A new ethanol limit in standard gasoline has been certified for two national fuel dispensers. Underwriters Laboratories (UL), an independent product-safety certification organization, approved a new industry allotment of E-25 fuel for Dresser Wayne and Gilbarco Veeder-Root – two leading fuel-facility service providers.
Twenty-five percent of fuel composition dispensed from these petroleum pumps at retail stations throughout the world can contain ethanol – an increase from the established E-10 limit (10-percent ethanol blended with petroleum) that is customary at retail stations throughout the country. E-25 can be used in standard engines without any adjustments.
“Motorists continue to call for ‘greener’ fueling solutions and retailers are demanding technologies that will help them stay in front of the market opportunity while managing regulatory changes,” said Scott Negley, director of alternative energy products at Dresser Wayne in a MarketWatch story. “Our Eco Fuel dispenser is in use across North America and is designed to handle the higher blends without modifications.”
The certification will help expand corn ethanol’s important role in America. Increased ethanol limits in standard gasoline will increase ethanol production for everyone’s benefit.
Domestic corn-ethanol production is not only good for our country’s agriculture sector, but it also stimulates rural communities by creating high-paying jobs, boosting local tax revenues and creating partnership opportunities for local businesses. In addition, it decreases our dependency on foreign oil, which is vital to our nation’s security and economy.

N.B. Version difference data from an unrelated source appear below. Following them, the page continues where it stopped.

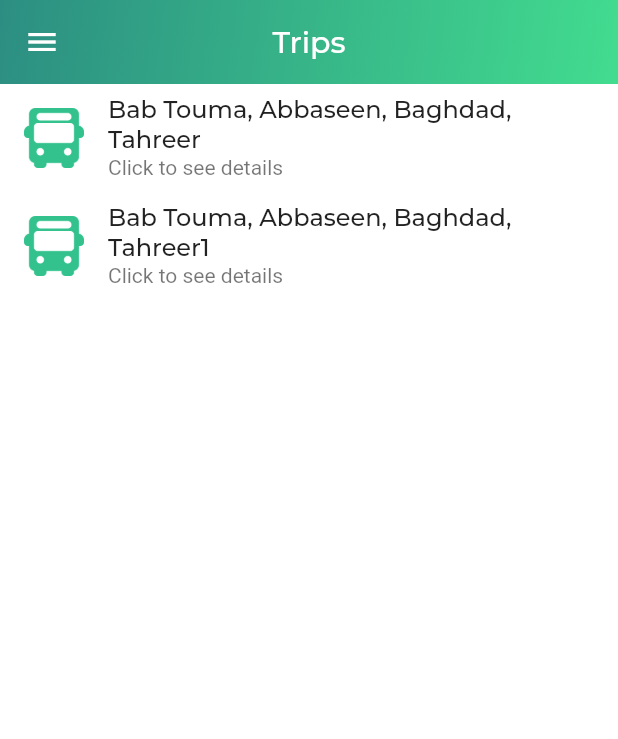
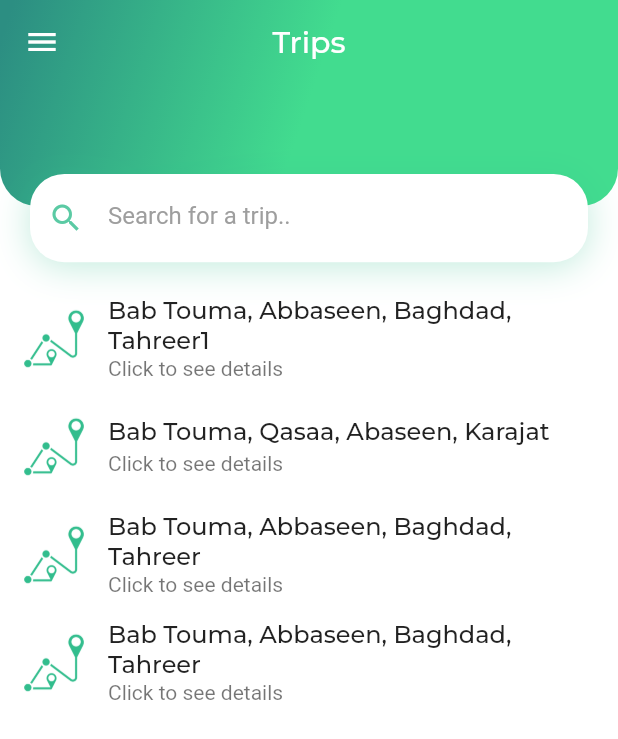
Before and after one commit to AntonDirani/public_transportation_management_app, a Flutter app: the Trips screen opened by its route, on a phone screen of 412 x 824 dp. Shown: the top 739 px of the screen. Run offline on Flutter 3.47's test engine with Material 2 defaults, Android fonts, the phone set to English and light mode, and no system bars; our stand-ins replace email_validator, google_fonts, google_maps_flutter, new_gradient_app_bar.

Commit message:
Trips screen done

```diff
--- /dev/null
+++ b/lib/Components/search_bar.dart
@@ -0,0 +1,68 @@
+import 'package:flutter/material.dart';
+import 'package:pub_transport_01/Components/constants.dart';
+
+class SearchWidget extends StatefulWidget {
+  final String text;
+  final ValueChanged<String> onChanged;
+  final String hintText;
+
+  const SearchWidget({
+    Key? key,
+    required this.text,
+    required this.onChanged,
+    required this.hintText,
+  }) : super(key: key);
+
+  @override
+  _SearchWidgetState createState() => _SearchWidgetState();
+}
+
+class _SearchWidgetState extends State<SearchWidget> {
+  final controller = TextEditingController();
+
+  @override
+  Widget build(BuildContext context) {
+    final styleActive = TextStyle(color: Colors.black54);
+    final styleHint = TextStyle(color: Colors.grey);
+    final style = widget.text.isEmpty ? styleHint : styleActive;
+
+    return Container(
+      height: MediaQuery.of(context).size.height / 14,
+      margin: const EdgeInsets.fromLTRB(20, 20, 20, 0),
+      decoration: BoxDecoration(
+        boxShadow: [
+          BoxShadow(
+            color: mainColor.withOpacity(0.3),
+            offset: Offset(0.0, 3), //(x,y)
+            blurRadius: 20,
+          ),
+        ],
+        borderRadius:
+            BorderRadius.circular(MediaQuery.of(context).size.width / 18),
+        color: Colors.white,
+      ),
+      padding: const EdgeInsets.all(12),
+      child: TextField(
+        controller: controller,
+        decoration: InputDecoration(
+          icon: Icon(Icons.search, color: mainColor.withOpacity(0.8)),
+          suffixIcon: widget.text.isNotEmpty
+              ? GestureDetector(
+                  child: Icon(Icons.close, color: style.color),
+                  onTap: () {
+                    controller.clear();
+                    widget.onChanged('');
+                    FocusScope.of(context).requestFocus(FocusNode());
+                  },
+                )
+              : null,
+          hintText: widget.hintText,
+          hintStyle: style,
+          border: InputBorder.none,
+        ),
+        style: style,
+        onChanged: widget.onChanged,
+      ),
+    );
+  }
+}
--- a/lib/Screens/trips.dart
+++ b/lib/Screens/trips.dart
@@ -1,10 +1,11 @@
+import 'package:flutter/cupertino.dart';
 import 'package:flutter/material.dart';
 import 'package:google_fonts/google_fonts.dart';
-import 'package:new_gradient_app_bar/new_gradient_app_bar.dart';
 import 'package:provider/provider.dart';
 import 'package:pub_transport_01/Components/my_drawer.dart';
 import 'package:pub_transport_01/Screens/trip_details.dart';
 import 'package:pub_transport_01/Models/trips_model.dart';
+import '../Components/search_bar.dart';
 import '../trips_api.dart';
 
 class Trips extends StatefulWidget {
@@ -18,27 +19,35 @@ class TripsState extends State<Trips> {
   @override
   Widget build(BuildContext context) {
     return Scaffold(
+      extendBodyBehindAppBar: true,
       drawer: MyDrawer(),
       backgroundColor: Colors.white,
-      appBar: NewGradientAppBar(
+      appBar: AppBar(
         centerTitle: true,
-          //backgroundColor: Color(0xFF00D3A0),
-          elevation: 0,
         title: Text(
           'Trips',
           style: GoogleFonts.montserrat(fontWeight: FontWeight.w500),
         ),
+        backgroundColor: Colors.transparent,
+        elevation: 0,
+      )
+      /*NewGradientAppBar(
+            centerTitle: true,
+            //backgroundColor: Color(0xFF00D3A0),
+            elevation: 0,
+
             gradient: LinearGradient(
                 begin: Alignment.topLeft,
                 end: Alignment.bottomRight,
-              /*stops: [
+                */ /*stops: [
                   0.02,
                   0.5,
-              ],*/
+                ],*/ /*
                 colors: [
                   Color(0xFF2c8e82),
                   Color(0xFF42dc8f),
-              ])),
+                ])),*/
+      ,
       body: TripsBody(),
     );
   }
@@ -51,36 +60,96 @@ class TripsBody extends StatefulWidget {
 
 class _TripsBodyState extends State<TripsBody> {
   late List<Trip> trips;
+  String query = '';
 
   @override
   void initState() {
     super.initState();
 
-    trips = Provider.of<TripsAPI>(context, listen: false).Trips;
+    trips = Provider.of<TripsAPI>(context, listen: false).allTrips;
   }
 
   @override
   Widget build(BuildContext context1) {
     return Column(
       children: [
-        //SearchBar(),
+        Stack(
+          children: [
+            Container(
+              margin: EdgeInsets.only(
+                  bottom: MediaQuery.of(context).size.height / 22),
+              height: MediaQuery.of(context).size.height / 6,
+              decoration: const BoxDecoration(
+                  borderRadius: BorderRadius.only(
+                      bottomLeft: Radius.circular(25),
+                      bottomRight: Radius.circular(25)),
+                  gradient: LinearGradient(
+                      begin: Alignment.topLeft,
+                      end: Alignment.bottomRight,
+                      stops: [
+                        0.02,
+                        0.5,
+                      ],
+                      colors: [
+                        Color(0xFF2c8e82),
+                        Color(0xFF42dc8f),
+                      ])),
+            ),
+            Positioned(
+              child: SearchBar(),
+              bottom: 0,
+              left: 0,
+              right: 0,
+            ),
+          ],
+        ),
+        SizedBox(
+          height: 15,
+        ),
         Expanded(
+          //Listview
+          child: MediaQuery.removePadding(
+            context: context,
+            removeTop: true,
             child: ListView.builder(
+              //shrinkWrap: true,
               itemCount: trips.length,
               itemBuilder: (context, index) {
                 final trip = trips[index];
-            return buildTrip(trip, context1);
+                return buildTrip(trip, context1, index);
               },
-        ))
+            ),
+          ),
+        ),
       ],
     );
   }
+
+  Widget SearchBar() => SearchWidget(
+        text: query,
+        hintText: 'Search for a trip..',
+        onChanged: searchTrip,
+      );
+
+  void searchTrip(String query) {
+    final trips =
+        Provider.of<TripsAPI>(context, listen: false).allTrips.where((trip) {
+      final nameLower = trip.name?.toLowerCase();
+      final searchLower = query.toLowerCase();
+
+      return nameLower!.contains(searchLower);
+    }).toList();
+
+    setState(() {
+      this.query = query;
+      this.trips = trips;
+    });
   }
 
-Widget buildTrip(Trip trip, BuildContext context) {
+  Widget buildTrip(Trip trip, BuildContext context, int index) {
     return ListTile(
         leading: Image.asset(
-        'assets/bus.png',
+          'assets/route.png',
           fit: BoxFit.cover,
           width: 40,
           height: 40,
@@ -91,6 +160,12 @@ Widget buildTrip(Trip trip, BuildContext context) {
         ),
         subtitle: Text('Click to see details'),
         onTap: () {
-        Navigator.pushNamed(context, TripDetails.id);
+          Navigator.push(context, MaterialPageRoute(builder: (context) {
+            return TripDetails(
+              index: index,
+              trip: trip,
+            );
+          }));
         });
   }
+}
--- a/lib/trips_api.dart
+++ b/lib/trips_api.dart
@@ -4,7 +4,71 @@ import 'package:pub_transport_01/Models/station_model.dart';
 import 'Models/trips_model.dart';
 
 class TripsAPI extends ChangeNotifier {
-  List<Trip> Trips = [
+  List<Trip> allTrips = [
+    Trip(
+        name: 'Bab Touma, Abbaseen, Baghdad, Tahreer1',
+        id: 1,
+        buses: [2, 3, 7, 5, 6],
+        numBus: 3,
+        numStations: 4,
+        stations: [
+          Station(
+              id: 1,
+              lat: 33.51380897904905,
+              lng: 36.31589383497151,
+              name: 'Bab Touma',
+              time: 7),
+          Station(
+              id: 2,
+              lat: 33.51380897904905,
+              lng: 36.31589383497151,
+              name: 'Abbaseen',
+              time: 15),
+          Station(
+              id: 3,
+              lat: 33.51380897904905,
+              lng: 36.31589383497151,
+              name: 'Baghdad',
+              time: 6),
+          Station(
+              id: 4,
+              lat: 33.51380897904905,
+              lng: 36.31589383497151,
+              name: 'Tahreer',
+              time: 5),
+        ]),
+    Trip(
+        name: 'Bab Touma, Qasaa, Abaseen, Karajat',
+        id: 1,
+        buses: [2, 3, 7],
+        numBus: 3,
+        numStations: 4,
+        stations: [
+          Station(
+              id: 1,
+              lat: 33.51380897904905,
+              lng: 36.31589383497151,
+              name: 'Bab Touma',
+              time: 7),
+          Station(
+              id: 2,
+              lat: 33.51380897904905,
+              lng: 36.31589383497151,
+              name: 'Abbaseen',
+              time: 15),
+          Station(
+              id: 3,
+              lat: 33.51380897904905,
+              lng: 36.31589383497151,
+              name: 'Baghdad',
+              time: 6),
+          Station(
+              id: 4,
+              lat: 33.51380897904905,
+              lng: 36.31589383497151,
+              name: 'Tahreer',
+              time: 5),
+        ]),
     Trip(
         name: 'Bab Touma, Abbaseen, Baghdad, Tahreer',
         id: 1,
@@ -38,7 +102,7 @@ class TripsAPI extends ChangeNotifier {
               time: 5),
         ]),
     Trip(
-        name: 'Bab Touma, Abbaseen, Baghdad, Tahreer1',
+        name: 'Bab Touma, Abbaseen, Baghdad, Tahreer',
         id: 1,
         buses: [2, 3, 7],
         numBus: 3,
```
Also changed, not shown: lib/Screens/trip_details.dart (+123 -5 lines), lib/main.dart (+5 -2 lines), assets/route.png (added). Lines whose indentation alone changed are shown as unchanged.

“Increasing consumer demand for ethanol-based fuels, combined with incentive programs to encourage the development of an infrastructure to deliver these fuels, is helping to create demand for a range of products,” said Chad Johnson, product manager at Gilbarco Veeder-Root.
Ethanol production makes fuel cheaper for consumers and is essential to achieving the requirements of the Renewable Fuels Standard that was enacted in the Energy and Security Act of 2007, which states that the U.S. must use 36 billion gallons of biofuels by 2022.
This certification helps prompt important legislation currently residing in Congress that urges the EPA to adjust ethanol’s standard-blend allowance.
Ohio Corn Growers Association (OCGA) and other ethanol-related groups, including the Renewable Fuels Association (RFA) and American Coalition for Ethanol (ACE), support measures that increase the allowable amount of ethanol in standard gasoline. The U.S. Environmental Protection Agency (EPA) is currently considering allowing blenders to increase the industry standard from E-10 to E-15. This past year, UL certified the use of E-15 for all domestic fuel pumps.
Ethanol awareness and education is important. Knowledgeable consumers and lawmakers can shape the direction of a more energy-secure, environmentally conscious and economically productive nation.